The program’s key elements of success include teacher training and mentoring by experienced teachers, student support through extra tutoring and study sessions, subsidized exam fees, strict program management, and merit-based awards for teachers and students. NMSI’s College Readiness Program is currently working in more than 560 schools across more than 25 states.
[Note: *Advanced Placement and AP are registered trademarks of the College Board.]
It costs roughly $170,000 per year for three years to support NMSI’s College Readiness Program at one school, which amounts to less than $200 per student per year. Schools in Cleveland, Detroit, Houston, New York City, St. Louis, and Washington, DC, among other districts, have expressed interest in adopting the program. It takes roughly eight weeks to vet new sites before program implementation.Funders and Partners
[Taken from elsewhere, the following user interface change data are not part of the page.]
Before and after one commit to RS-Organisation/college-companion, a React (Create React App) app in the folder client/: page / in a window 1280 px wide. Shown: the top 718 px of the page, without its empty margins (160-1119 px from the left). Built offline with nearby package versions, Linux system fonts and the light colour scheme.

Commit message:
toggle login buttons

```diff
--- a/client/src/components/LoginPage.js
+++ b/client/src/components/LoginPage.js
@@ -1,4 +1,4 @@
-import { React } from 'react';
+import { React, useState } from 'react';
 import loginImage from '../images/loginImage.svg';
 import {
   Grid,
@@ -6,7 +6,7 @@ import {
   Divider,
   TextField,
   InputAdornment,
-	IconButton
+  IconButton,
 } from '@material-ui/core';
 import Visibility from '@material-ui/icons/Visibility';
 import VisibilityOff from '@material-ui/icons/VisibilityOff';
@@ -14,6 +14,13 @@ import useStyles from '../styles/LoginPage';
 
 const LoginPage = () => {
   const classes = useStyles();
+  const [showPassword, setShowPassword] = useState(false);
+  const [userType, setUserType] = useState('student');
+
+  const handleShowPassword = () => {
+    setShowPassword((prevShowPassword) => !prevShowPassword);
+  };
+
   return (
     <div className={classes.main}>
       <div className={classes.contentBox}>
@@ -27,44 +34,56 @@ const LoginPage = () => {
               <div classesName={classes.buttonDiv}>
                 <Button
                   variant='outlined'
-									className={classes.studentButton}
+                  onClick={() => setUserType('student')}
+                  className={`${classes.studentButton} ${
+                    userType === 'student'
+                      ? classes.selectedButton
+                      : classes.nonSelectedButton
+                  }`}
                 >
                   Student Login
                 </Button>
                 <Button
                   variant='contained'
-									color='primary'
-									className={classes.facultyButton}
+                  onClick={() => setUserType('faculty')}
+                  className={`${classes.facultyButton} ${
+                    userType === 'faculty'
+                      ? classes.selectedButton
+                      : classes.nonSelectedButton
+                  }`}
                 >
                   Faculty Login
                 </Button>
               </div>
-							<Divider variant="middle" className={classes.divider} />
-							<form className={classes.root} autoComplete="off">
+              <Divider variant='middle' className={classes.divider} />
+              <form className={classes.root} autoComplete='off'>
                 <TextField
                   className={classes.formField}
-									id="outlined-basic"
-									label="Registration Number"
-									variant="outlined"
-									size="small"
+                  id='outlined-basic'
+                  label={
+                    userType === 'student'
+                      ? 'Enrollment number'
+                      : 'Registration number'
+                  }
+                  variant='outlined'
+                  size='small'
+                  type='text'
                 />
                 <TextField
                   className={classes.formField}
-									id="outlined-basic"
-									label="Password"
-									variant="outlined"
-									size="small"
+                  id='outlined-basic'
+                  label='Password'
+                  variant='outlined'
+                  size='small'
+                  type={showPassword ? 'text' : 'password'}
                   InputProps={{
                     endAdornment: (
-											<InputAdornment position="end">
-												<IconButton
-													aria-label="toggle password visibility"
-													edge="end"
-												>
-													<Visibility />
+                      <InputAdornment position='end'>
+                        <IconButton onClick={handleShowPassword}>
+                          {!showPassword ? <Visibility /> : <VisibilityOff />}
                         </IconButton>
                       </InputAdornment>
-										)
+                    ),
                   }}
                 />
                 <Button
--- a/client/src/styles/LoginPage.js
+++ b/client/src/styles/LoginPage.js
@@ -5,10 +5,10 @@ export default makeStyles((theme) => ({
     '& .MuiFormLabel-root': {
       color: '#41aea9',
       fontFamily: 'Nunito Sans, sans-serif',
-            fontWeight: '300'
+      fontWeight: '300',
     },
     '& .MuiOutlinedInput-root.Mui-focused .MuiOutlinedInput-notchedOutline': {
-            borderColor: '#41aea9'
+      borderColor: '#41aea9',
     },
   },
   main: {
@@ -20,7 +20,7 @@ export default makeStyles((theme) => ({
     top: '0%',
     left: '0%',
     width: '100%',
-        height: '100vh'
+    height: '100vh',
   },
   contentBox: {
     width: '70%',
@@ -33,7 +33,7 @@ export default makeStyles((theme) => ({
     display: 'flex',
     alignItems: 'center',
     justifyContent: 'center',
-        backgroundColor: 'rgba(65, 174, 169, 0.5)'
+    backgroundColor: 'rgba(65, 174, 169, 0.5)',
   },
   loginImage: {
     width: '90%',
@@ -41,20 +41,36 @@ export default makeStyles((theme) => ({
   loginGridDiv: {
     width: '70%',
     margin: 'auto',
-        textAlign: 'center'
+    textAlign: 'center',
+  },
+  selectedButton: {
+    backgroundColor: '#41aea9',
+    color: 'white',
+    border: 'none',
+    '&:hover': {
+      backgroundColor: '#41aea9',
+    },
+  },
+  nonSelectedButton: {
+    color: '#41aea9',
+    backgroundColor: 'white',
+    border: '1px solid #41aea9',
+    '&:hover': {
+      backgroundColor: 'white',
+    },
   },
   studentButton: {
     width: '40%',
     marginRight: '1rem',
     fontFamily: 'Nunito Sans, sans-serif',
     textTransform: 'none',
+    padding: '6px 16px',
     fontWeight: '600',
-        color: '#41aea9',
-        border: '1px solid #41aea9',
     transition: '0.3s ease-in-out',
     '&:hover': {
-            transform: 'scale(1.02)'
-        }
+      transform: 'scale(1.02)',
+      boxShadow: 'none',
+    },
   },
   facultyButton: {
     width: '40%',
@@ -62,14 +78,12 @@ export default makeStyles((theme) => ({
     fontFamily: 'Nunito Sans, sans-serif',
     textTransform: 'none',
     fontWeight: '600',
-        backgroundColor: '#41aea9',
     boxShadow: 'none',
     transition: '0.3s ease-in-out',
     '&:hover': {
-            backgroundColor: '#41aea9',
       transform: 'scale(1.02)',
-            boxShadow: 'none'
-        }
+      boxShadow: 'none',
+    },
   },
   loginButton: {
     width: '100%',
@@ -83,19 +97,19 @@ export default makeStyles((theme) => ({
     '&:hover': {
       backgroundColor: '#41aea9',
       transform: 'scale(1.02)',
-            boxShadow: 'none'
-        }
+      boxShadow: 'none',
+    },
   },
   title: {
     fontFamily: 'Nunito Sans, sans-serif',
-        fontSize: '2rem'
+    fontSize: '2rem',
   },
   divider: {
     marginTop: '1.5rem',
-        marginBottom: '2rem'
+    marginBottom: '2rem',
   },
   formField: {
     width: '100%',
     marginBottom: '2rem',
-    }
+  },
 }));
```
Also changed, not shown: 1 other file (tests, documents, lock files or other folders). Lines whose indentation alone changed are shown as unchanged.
NMSI was initiated as a public-private partnership, led by private donors such as Exxon Mobil Corporation, the Bill and Melinda Gates Foundation and the Michael and Susan Dell Foundation. Today, NMSI’s funders and partners also include the U.S. Department of Education, numerous state-level education initiatives, corporations, and individual donors.
The programs in this database clear a high bar. STEMworks reviewed each program against CTEq's Design Principles for Effective STEM Philanthropy.
Identify and target a compelling and well-defined need.
Use rigorous evaluation to continuously measure and inform progress towards the compelling need identified.
Ensure work is sustainable.
Demonstrate replicability and scalability.
Create high impact partnerships
Ensure organizational capacity to achieve goals.
Offer challenging and relevant STEM content for the target audience
Incorporate and encourage STEM practices.
Inspire interest and engagement in STEM.
Identify and address the needs of under-represented groups.